Good Apologies Build Good Will
Updated: Nov 16
“I err therefore I am.” - St. Augustine
The pace at which we work means we are going to make some mistakes. We don’t proof an email properly, we speak over each other in a meeting, we jump to conclusions, we don’t consider all the factors.
We are expected to provide a minimum viable product and get something in our customer’s hands quickly and then improve it with their critical input. Like it or not, some mistakes are going to happen.
In your organization, what happens when someone makes a mistake? Do they promptly admit when they are wrong and make amends?
Let’s face it: no one is immune from making a mistake. But, we can avoid making matters worse by taking appropriate action.
To be sure, mistakes vary in degree, and depending on the consequences, additional actions may be required, including consulting with a legal professional. But when we make an insensitive comment, send a message without having all the facts or consider how it will be received, or berate a subordinate (or colleague) publicly, we must promptly acknowledge our error and make amends. It’s time for a good apology. It can go a long way to build trust and good will.

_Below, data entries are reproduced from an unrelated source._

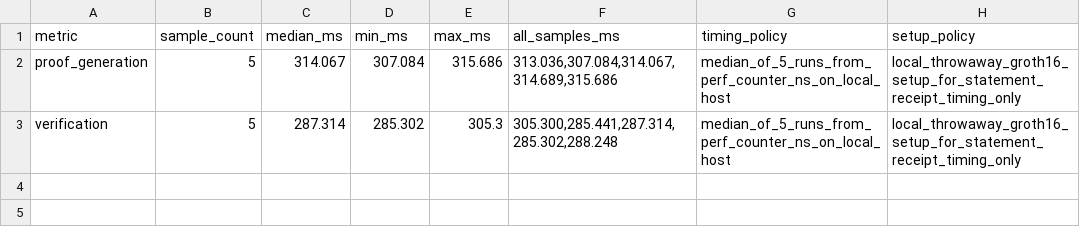
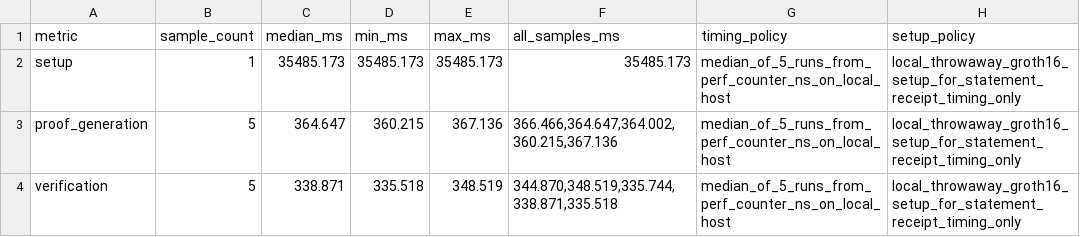
Before and after one commit to omarespejel/llm-provable-computer, a TSV file: docs/engineering/evidence/zkai-d128-snark-receipt-timing-setup-2026-05.tsv, drawn as a sheet.

Commit message:
Harden d128 SNARK timing artifacts

```diff
--- a/docs/engineering/evidence/zkai-d128-snark-receipt-timing-setup-2026-05.tsv
+++ b/docs/engineering/evidence/zkai-d128-snark-receipt-timing-setup-2026-05.tsv
@@ -1,3 +1,4 @@
 metric	sample_count	median_ms	min_ms	max_ms	all_samples_ms	timing_policy	setup_policy
-proof_generation	5	314.067	307.084	315.686	313.036,307.084,314.067,314.689,315.686	median_of_5_runs_from_perf_counter_ns_on_local_host	local_throwaway_groth16_setup_for_statement_receipt_timing_only
-verification	5	287.314	285.302	305.3	305.300,285.441,287.314,285.302,288.248	median_of_5_runs_from_perf_counter_ns_on_local_host	local_throwaway_groth16_setup_for_statement_receipt_timing_only
+setup	1	35485.173	35485.173	35485.173	35485.173	median_of_5_runs_from_perf_counter_ns_on_local_host	local_throwaway_groth16_setup_for_statement_receipt_timing_only
+proof_generation	5	364.647	360.215	367.136	366.466,364.647,364.002,360.215,367.136	median_of_5_runs_from_perf_counter_ns_on_local_host	local_throwaway_groth16_setup_for_statement_receipt_timing_only
+verification	5	338.871	335.518	348.519	344.870,348.519,335.744,338.871,335.518	median_of_5_runs_from_perf_counter_ns_on_local_host	local_throwaway_groth16_setup_for_statement_receipt_timing_only
```
Also changed, not shown: 11 other files.
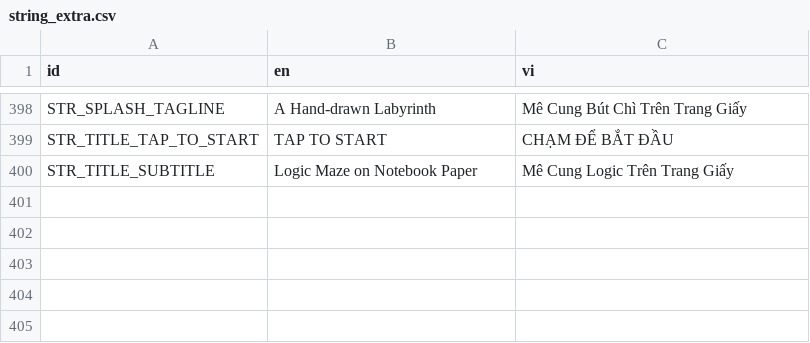
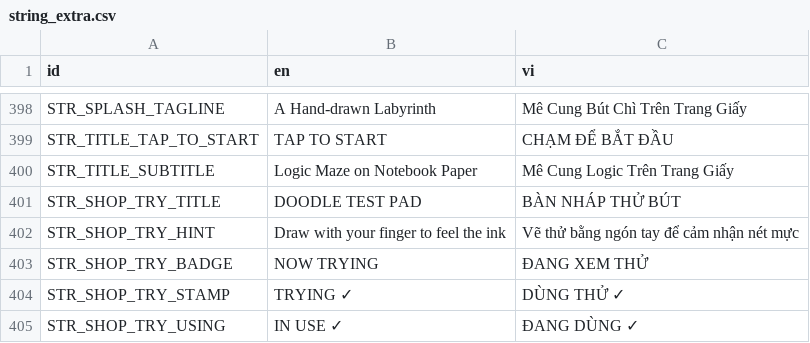
Before and after one commit to mrbut1995/phone-game-inkmaze, a CSV file: resources/localization/string_extra.csv, drawn as a sheet; only a part is shown, gaps mark what is left out.

Commit message:
feat(shop): skin ngòi bút + bàn nháp thử bút + hỗ trợ đa ngôn ngữ
- Thêm bảng PenSkin: map 1-1 mỗi bút với con trỏ, icon ngòi bút, màu mực và chất liệu nét (độ rộng, đầu nét, nét đứt, quầng sáng)
- Thêm InkStroke (Line2D) áp chất liệu bút vào nét vẽ đang đi, vệt bút lịch sử và nét thử
- Board tự đổi con trỏ + nét mực theo bút đang dùng và khi ThemeManager.skin_changed
- Thêm Bàn nháp thử bút ở tab BÚT & MỰC: vẽ thử bằng ngón tay, nét mẫu tự vẽ khi đổi ngòi, thẻ ĐANG XEM THỬ
- Thẻ bút trong lưới hiện đúng icon con trỏ và chọn xem thử khi chạm thân thẻ
- Thêm art doodle_pad.svg + doodle_badge.svg và script sinh mockup
- Mở rộng locale/translations lên 22 ngôn ngữ, thêm chuỗi STR_SHOP_TRY_*
- Thêm test_pen_skin.gd và mở rộng test_shop.gd cho bàn nháp thử bút

```diff
--- a/resources/localization/string_extra.csv
+++ b/resources/localization/string_extra.csv
@@ -400 +400,6 @@ STR_TITLE_TAP_TO_START,"TAP TO START","CHẠM ĐỂ BẮT ĐẦU"
 STR_TITLE_SUBTITLE,"Logic Maze on Notebook Paper","Mê Cung Logic Trên Trang Giấy"
+STR_SHOP_TRY_TITLE,"DOODLE TEST PAD","BÀN NHÁP THỬ BÚT"
+STR_SHOP_TRY_HINT,"Draw with your finger to feel the ink","Vẽ thử bằng ngón tay để cảm nhận nét mực"
+STR_SHOP_TRY_BADGE,"NOW TRYING","ĐANG XEM THỬ"
+STR_SHOP_TRY_STAMP,"TRYING ✓","DÙNG THỬ ✓"
+STR_SHOP_TRY_USING,"IN USE ✓","ĐANG DÙNG ✓"
```
Also changed, not shown: 25 other files.
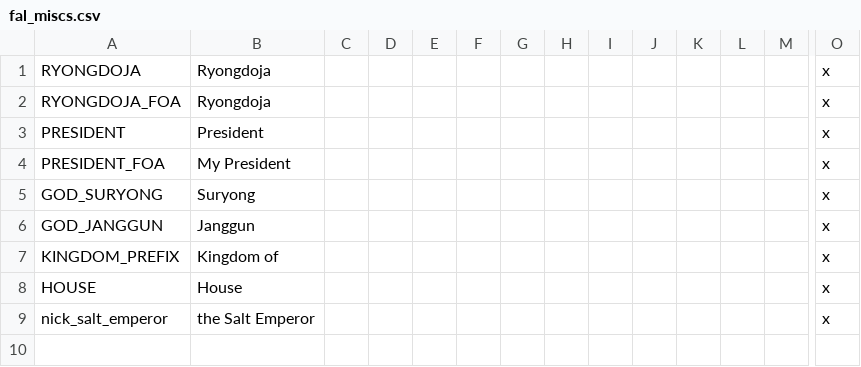
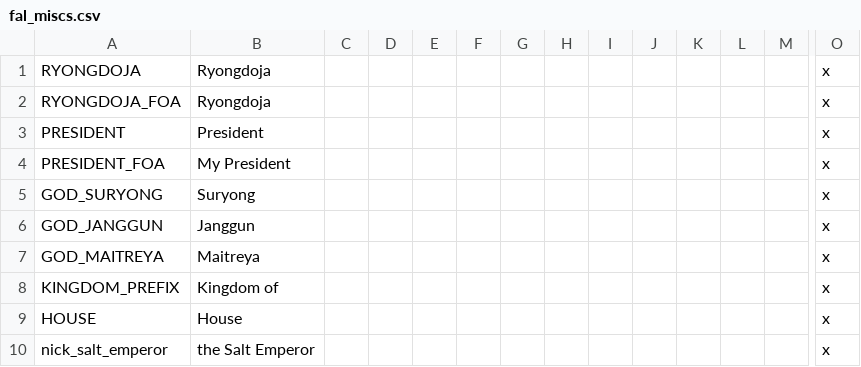
Before and after one commit to soregi/Fallen-Skyscraper, a CSV file: Falen/localisation/fal_miscs.csv, drawn as a sheet; only a part is shown, gaps mark what is left out; rows hold the shown columns only; the diff names each change by its address in the sheet, - before the commit and + after, or states it on an @@ line.

```diff
--- a/Falen/localisation/fal_miscs.csv
+++ b/Falen/localisation/fal_miscs.csv
+row 7: GOD_MAITREYA | Maitreya |  |  |  |  |  |  |  |  |  |  |  | x
```
Also changed, not shown: 1 other file.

Bad v. Good Apology
When we hear an apology, we know if it’s bad or good. But offering an apology is a different experience.

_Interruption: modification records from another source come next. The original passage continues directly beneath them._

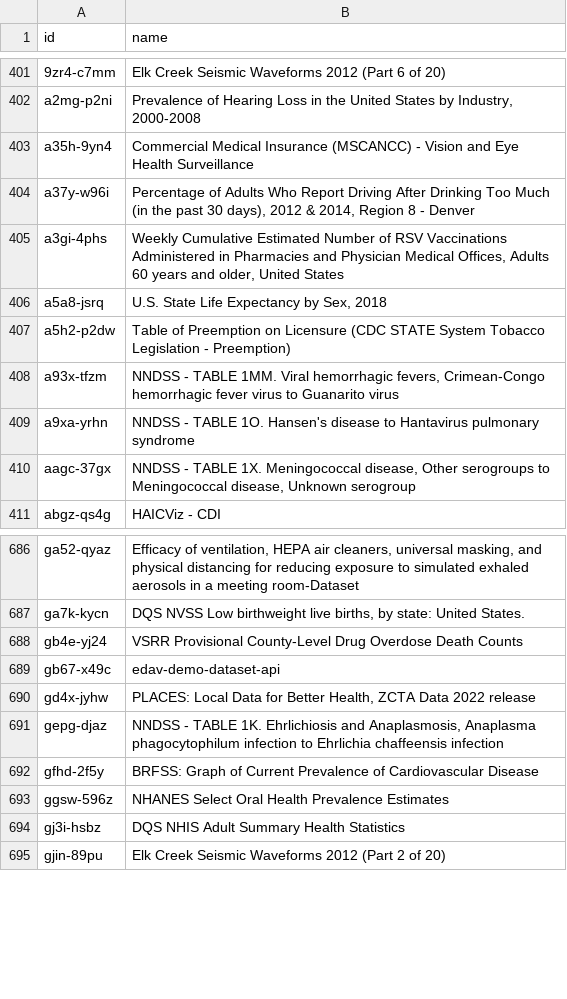
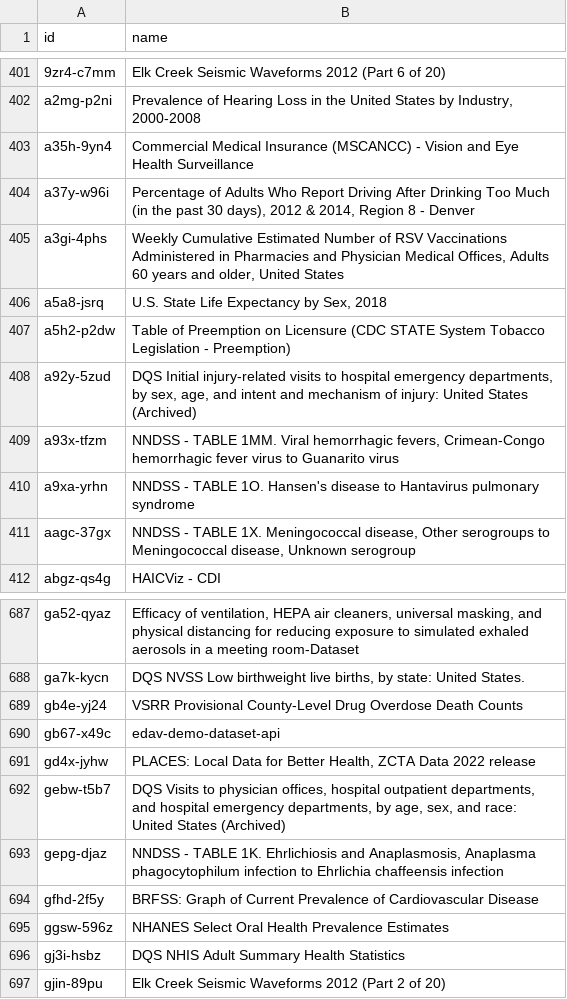
Before and after one commit to jemory/cdc-data-changes, a CSV file: exported_data/cdc-data-names.csv, drawn as a sheet; only a part is shown, gaps mark what is left out; the diff names each change by its address in the sheet, - before the commit and + after, or states it on an @@ line.

```diff
--- a/exported_data/cdc-data-names.csv
+++ b/exported_data/cdc-data-names.csv
+row 408: a92y-5zud | DQS Initial injury-related visits to hospital emergency departments, by sex, age, and intent and mechanism of injury: United States (Archived)
+row 692: gebw-t5b7 | DQS Visits to physician offices, hospital outpatient departments, and hospital emergency departments, by age, sex, and race: United States (Archived)
```
Also changed, not shown: 3 other files.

A bad apology justifies or explains away our error. It paints a picture of why we did what we did or why we should be forgiven. It might sound like: "I didn't mean to ___, rather, I was only attempting to___”, or “This only happened because I thought ___, please understand where I'm coming from."
Of course, trying to explain our actions is natural. But a bad apology rationalizes our error.
A good apology has four elements:
1. Focuses on the other person(s) and how they have been affected by your mistake. It doesn’t assume you know how they feel or what they need, rather, it asks. When leaders truly listen—and do not argue—they open the door to making real amends.
2. Takes responsibility. It doesn’t distribute, dilute, or delegate responsibility. It acknowledges an error and remorse. A good apology sounds like: “I am sorry. I was wrong.”
3. Makes amends. After listening and understanding how other(s) were impacted, it addresses what can, is, and will be done to correct the mistake.
4. Builds trust. After reflection and identification of lessons learned, it communicates what you will do differently in the future.
When this topic comes up in my coaching conversations, we talk about the importance of reflection, without obsession.
Understand how you contributed to the mistake without getting hung up on “woulda, coulda, shoulda.” This type of thinking is not uncommon when the stakes are really high and we take on full responsibility for the error (rightfully or not). If this happens to you, a qualified coach can help you break the cycle of rumination and get back on track with productive self-reflection. A good apology can help you inspire your team and helps you establish your executive presence. I use the Stewart Leadership Executive Presence program to help my clients build awareness of how they are managing emotions during this process. They show up credible, capable, and confident even in the face of making mistakes.
Leaders without executive presence lose an important layer of influence and impact. Check out these 6 consequences of not having executive presence.